The government is falling short on delivering safe drinking water to First Nations
All nine community water systems on Lytton First Nation land in British Columbia have been under boil water advisories at one time or another.
With Lytton First Nation’s water treatment operators at the centre of an “innovation circle,” they and experts from government, universities, consulting firms, water companies and contractors identified and piloted several options for providing affordable, sustainable water treatment solutions.
It’s one of several innovative, much-needed approaches to meeting the federal government’s promise to end all long-term drinking water advisories in First Nations communities by 2021.
As commendable as the government’s commitment is, new research shows it’s falling short on progress.
A David Suzuki Foundation report, Reconciling Promises and Reality: Clean Drinking Water for First Nations, finds the government failing on eight of 14 indicators developed to assess its progress.
As of Jan. 23, there were 91 long-term drinking water advisories affecting First Nations communities on public systems.
Over the past two years, the government has lifted 32 advisories, but 22 new ones were added over the same time, illustrating the complexity of the problem.
Year 1 Progress Toward Resolving Drinking Water Advisories in Nine First Nations in Ontario, that still apply.
Legislation needs to come down the pipe It also recommends that government invest in and share successful models of First Nations-led approaches to resolving drinking water advisories, including developing and implementing source water protection plans.

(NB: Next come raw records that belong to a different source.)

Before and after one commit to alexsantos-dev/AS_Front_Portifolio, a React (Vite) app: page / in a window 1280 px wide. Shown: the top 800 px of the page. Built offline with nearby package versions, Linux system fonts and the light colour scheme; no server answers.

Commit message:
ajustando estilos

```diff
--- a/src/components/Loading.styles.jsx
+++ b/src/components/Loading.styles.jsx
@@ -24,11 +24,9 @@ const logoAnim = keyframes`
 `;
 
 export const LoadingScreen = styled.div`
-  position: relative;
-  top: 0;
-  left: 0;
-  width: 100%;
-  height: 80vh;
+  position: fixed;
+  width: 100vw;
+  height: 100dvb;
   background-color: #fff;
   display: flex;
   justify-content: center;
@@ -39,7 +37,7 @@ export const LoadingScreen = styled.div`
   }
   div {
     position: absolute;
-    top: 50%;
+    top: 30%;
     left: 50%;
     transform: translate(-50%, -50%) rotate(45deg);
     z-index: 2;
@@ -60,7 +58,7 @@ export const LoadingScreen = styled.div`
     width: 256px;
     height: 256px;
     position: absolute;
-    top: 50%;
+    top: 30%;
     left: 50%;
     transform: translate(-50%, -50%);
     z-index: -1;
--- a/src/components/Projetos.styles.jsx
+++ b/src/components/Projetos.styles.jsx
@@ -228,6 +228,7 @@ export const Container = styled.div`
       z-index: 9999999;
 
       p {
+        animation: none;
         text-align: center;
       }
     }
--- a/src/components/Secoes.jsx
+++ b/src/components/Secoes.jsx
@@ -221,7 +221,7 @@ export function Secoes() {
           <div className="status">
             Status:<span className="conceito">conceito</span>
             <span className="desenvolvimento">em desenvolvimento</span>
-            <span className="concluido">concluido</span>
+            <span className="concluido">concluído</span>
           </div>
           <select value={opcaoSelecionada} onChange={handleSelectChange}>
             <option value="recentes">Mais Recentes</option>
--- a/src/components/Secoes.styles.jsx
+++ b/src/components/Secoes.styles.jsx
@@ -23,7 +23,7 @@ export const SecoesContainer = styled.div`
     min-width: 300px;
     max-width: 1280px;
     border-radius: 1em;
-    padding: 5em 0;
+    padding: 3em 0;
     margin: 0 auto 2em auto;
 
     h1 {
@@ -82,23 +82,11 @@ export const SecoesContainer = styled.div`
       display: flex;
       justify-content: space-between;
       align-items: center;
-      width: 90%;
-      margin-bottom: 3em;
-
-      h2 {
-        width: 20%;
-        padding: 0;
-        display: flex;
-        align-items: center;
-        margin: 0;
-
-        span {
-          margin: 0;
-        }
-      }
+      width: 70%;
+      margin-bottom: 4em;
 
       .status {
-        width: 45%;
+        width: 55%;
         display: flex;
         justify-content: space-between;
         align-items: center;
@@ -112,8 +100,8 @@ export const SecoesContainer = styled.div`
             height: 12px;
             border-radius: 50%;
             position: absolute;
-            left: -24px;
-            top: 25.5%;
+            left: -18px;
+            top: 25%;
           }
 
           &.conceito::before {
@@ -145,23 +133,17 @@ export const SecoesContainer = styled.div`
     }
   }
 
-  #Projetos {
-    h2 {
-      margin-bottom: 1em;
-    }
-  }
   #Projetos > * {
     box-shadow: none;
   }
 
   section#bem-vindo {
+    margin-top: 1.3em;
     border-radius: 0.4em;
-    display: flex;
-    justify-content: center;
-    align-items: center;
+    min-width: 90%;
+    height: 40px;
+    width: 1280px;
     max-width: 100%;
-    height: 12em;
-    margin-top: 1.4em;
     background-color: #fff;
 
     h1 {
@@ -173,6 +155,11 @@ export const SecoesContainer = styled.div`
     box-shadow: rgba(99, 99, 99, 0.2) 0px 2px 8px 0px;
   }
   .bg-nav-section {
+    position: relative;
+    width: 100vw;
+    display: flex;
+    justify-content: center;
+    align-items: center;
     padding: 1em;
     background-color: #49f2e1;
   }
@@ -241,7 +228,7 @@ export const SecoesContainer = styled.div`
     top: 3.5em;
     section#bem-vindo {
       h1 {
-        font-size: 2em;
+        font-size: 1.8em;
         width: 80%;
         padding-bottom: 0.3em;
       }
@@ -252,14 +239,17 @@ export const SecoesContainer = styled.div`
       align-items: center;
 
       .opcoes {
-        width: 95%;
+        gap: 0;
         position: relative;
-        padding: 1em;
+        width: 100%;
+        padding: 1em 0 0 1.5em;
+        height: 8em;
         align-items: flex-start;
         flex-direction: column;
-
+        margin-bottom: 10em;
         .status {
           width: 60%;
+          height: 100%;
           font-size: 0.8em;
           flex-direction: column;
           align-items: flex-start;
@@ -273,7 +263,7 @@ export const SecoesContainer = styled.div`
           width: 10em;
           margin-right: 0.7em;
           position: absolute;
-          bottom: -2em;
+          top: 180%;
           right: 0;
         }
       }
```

Legislation and regulations should also be developed, with First Nations as equal partners, to hold the federal government accountable to First Nations for safe drinking water.